Background: Recent our reports showed that 3-T pseudocontinuous arterial spin labeling (3-T pCASL) magnetic resonance perfusion imaging with dual post labeling delay (PLD) of 1.5 and 2.5 s clearly demonstrated the hemodynamics of ictal hyperperfusion associated with non-convulsive status epilepticus (NCSE). We aimed to examine the utility of 1.5-T pulsed arterial spin labeling (1.5-T PASL), which is more widely available for daily clinical use, for detecting ictal hyperperfusion. Methods: We retrospectively analyzed the findings of 1.5-T PASL with dual PLD of 1.5 s and 2.0 s in six patients and compared the findings with ictal electroencephalographic (EEG) findings. Results: In patients 1 and 2, we observed the repeated occurrence of ictal discharges (RID) on EEG. In patient 1, with PLDs of 1.5 s and 2.0 s, ictal ASL hyperperfusion was observed at the site that matched the RID localization. In patient 2, the RID amplitude was extremely low, with no ictal ASL hyperperfusion. In patient 3 with lateralized periodic discharges (LPD), we observed ictal ASL hyperperfusion at the site of maximal LPD amplitude, which was apparent at a PLD of 2.0 s but not 1.5 sec. Among three patients with rhythmic delta activity (RDA) of frequencies <2.5 Hz (Patients 4–6), we observed obvious and slight increases in ASL signals in patients 4 and 5 with NCSE, respectively. However, there was no apparent change in ASL signals in patient 6 with possible NCSE. Conclusion: The detection of ictal hyperperfusion on 1.5-T PASL might depend on the electrophysiological intensity of the epileptic ictus, which seemed to be more prominent on 1.5-T PASL than on 3-T pCASL. The 1.5-T PASL with dual PLDs showed the hemodynamics of ictal hyperperfusion in patients with RID and LPD. However, it may not be visualized in patients with extremely low amplitude RID or RDA (frequencies <2.5 Hz).

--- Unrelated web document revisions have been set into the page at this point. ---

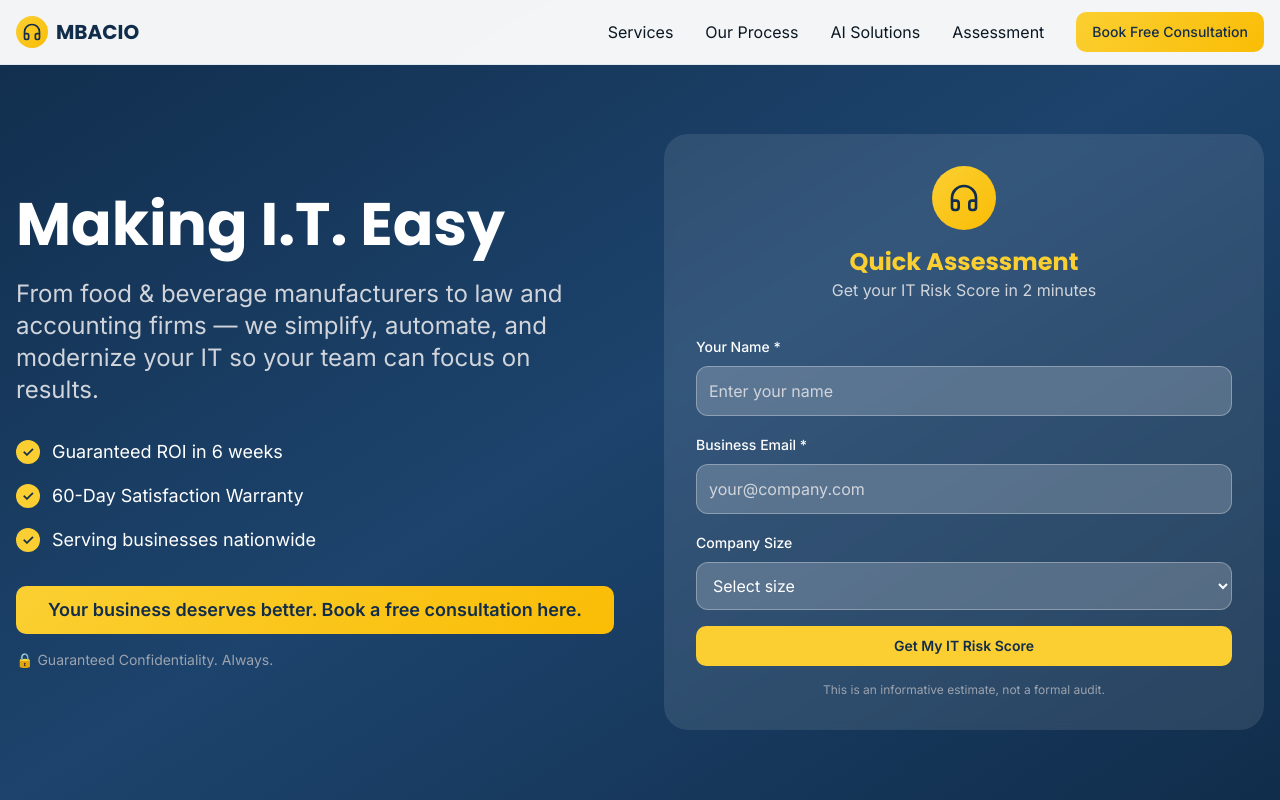
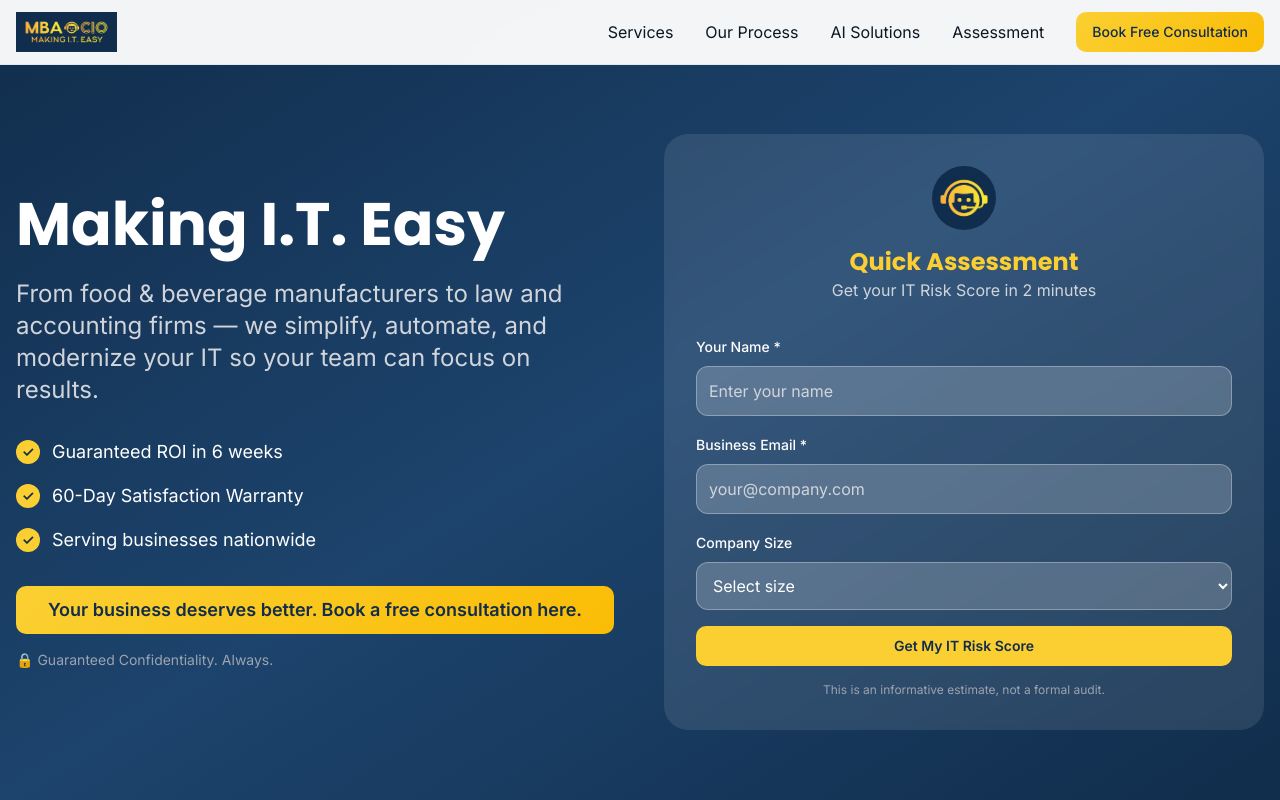
Before and after one commit to maxysadm-GH/easy-it-growth, a React (Vite) app: page / in a window 1280 px wide. Shown: the top 800 px of the page. Built offline with nearby package versions, Linux system fonts and the light colour scheme.

Commit message:
Update logo and icons
Replaced the existing logo and icon assets with the provided images.

```diff
--- a/src/components/Footer.tsx
+++ b/src/components/Footer.tsx
@@ -1,4 +1,3 @@
-
 import { Headphones, Mail, Phone, MapPin } from 'lucide-react';
 
 const Footer = () => {
@@ -9,10 +8,12 @@ const Footer = () => {
           {/* Company Info */}
           <div>
             <div className="flex items-center space-x-2 mb-6">
-              <div className="w-8 h-8 bg-gradient-yellow rounded-full flex items-center justify-center">
-                <Headphones className="w-5 h-5 text-navy" />
-              </div>
-              <span className="text-xl font-poppins font-bold">MBACIO</span>
+              <img
+                src="/lovable-uploads/ec151905-4eae-4fed-8284-05f239474d3c.png"
+                alt="MBACIO Logo"
+                className="h-10 w-auto"
+                style={{maxHeight: 40}}
+              />
             </div>
             <p className="text-gray-300 mb-6 leading-relaxed">
               Making I.T. Easy so you can focus on growing your business. Trusted by manufacturers, law firms, and CPA practices nationwide.
--- a/src/components/Hero.tsx
+++ b/src/components/Hero.tsx
@@ -1,6 +1,7 @@
+
 import { Button } from '@/components/ui/button';
-import { Headphones } from 'lucide-react';
 
+// Update to use blue background robot icon where previously had the Lucide Headphones
 const Hero = () => {
   return (
     <section className="min-h-screen bg-gradient-to-br from-navy via-deep-blue to-navy text-white pt-16 flex items-center">
@@ -53,8 +54,12 @@ const Hero = () => {
           <div className="relative">
             <div className="bg-white/10 backdrop-blur-sm rounded-3xl p-8 space-y-6">
               <div className="text-center mb-8">
-                <div className="w-16 h-16 bg-gradient-yellow rounded-full mx-auto mb-4 flex items-center justify-center">
-                  <Headphones className="w-8 h-8 text-navy" />
+                <div className="w-16 h-16 rounded-full mx-auto mb-4 flex items-center justify-center overflow-hidden">
+                  <img
+                    src="/lovable-uploads/444b256c-f552-4b14-aecd-395d6963a3ae.png"
+                    alt="Robot Head Icon"
+                    className="w-full h-full object-contain"
+                  />
                 </div>
                 <h3 className="text-2xl font-poppins font-bold text-accent">Quick Assessment</h3>
                 <p className="text-gray-300">Get your IT Risk Score in 2 minutes</p>
--- a/src/components/Navigation.tsx
+++ b/src/components/Navigation.tsx
@@ -1,8 +1,8 @@
 
 import { useState } from 'react';
 import { Button } from '@/components/ui/button';
-import { Menu, X, Headphones } from 'lucide-react';
 
+// Use your provided blue-background logo for the header
 const Navigation = () => {
   const [isMenuOpen, setIsMenuOpen] = useState(false);
 
@@ -12,10 +12,12 @@ const Navigation = () => {
         <div className="flex items-center justify-between h-16">
           {/* Logo */}
           <div className="flex items-center space-x-2">
-            <div className="w-8 h-8 bg-gradient-yellow rounded-full flex items-center justify-center">
-              <Headphones className="w-5 h-5 text-navy" />
-            </div>
-            <span className="text-xl font-poppins font-bold text-navy">MBACIO</span>
+            <img
+              src="/lovable-uploads/ec151905-4eae-4fed-8284-05f239474d3c.png"
+              alt="MBACIO Logo"
+              className="h-10 w-auto"
+              style={{maxHeight: 40}} // Responsive tweak, overwrite if needed
+            />
           </div>
 
           {/* Desktop Navigation */}
@@ -34,7 +36,11 @@ const Navigation = () => {
             className="md:hidden"
             onClick={() => setIsMenuOpen(!isMenuOpen)}
           >
-            {isMenuOpen ? <X className="w-6 h-6" /> : <Menu className="w-6 h-6" />}
+            <img
+              src="/lovable-uploads/444b256c-f552-4b14-aecd-395d6963a3ae.png"
+              alt="Menu"
+              className="w-8 h-8"
+            />
           </button>
         </div>
 
```
Also changed, not shown: public/lovable-uploads/444b256c-f552-4b14-aecd-395d6963a3ae.png (added), public/lovable-uploads/ec151905-4eae-4fed-8284-05f239474d3c.png (added).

All Science Journal Classification (ASJC) codes
- Clinical Neurology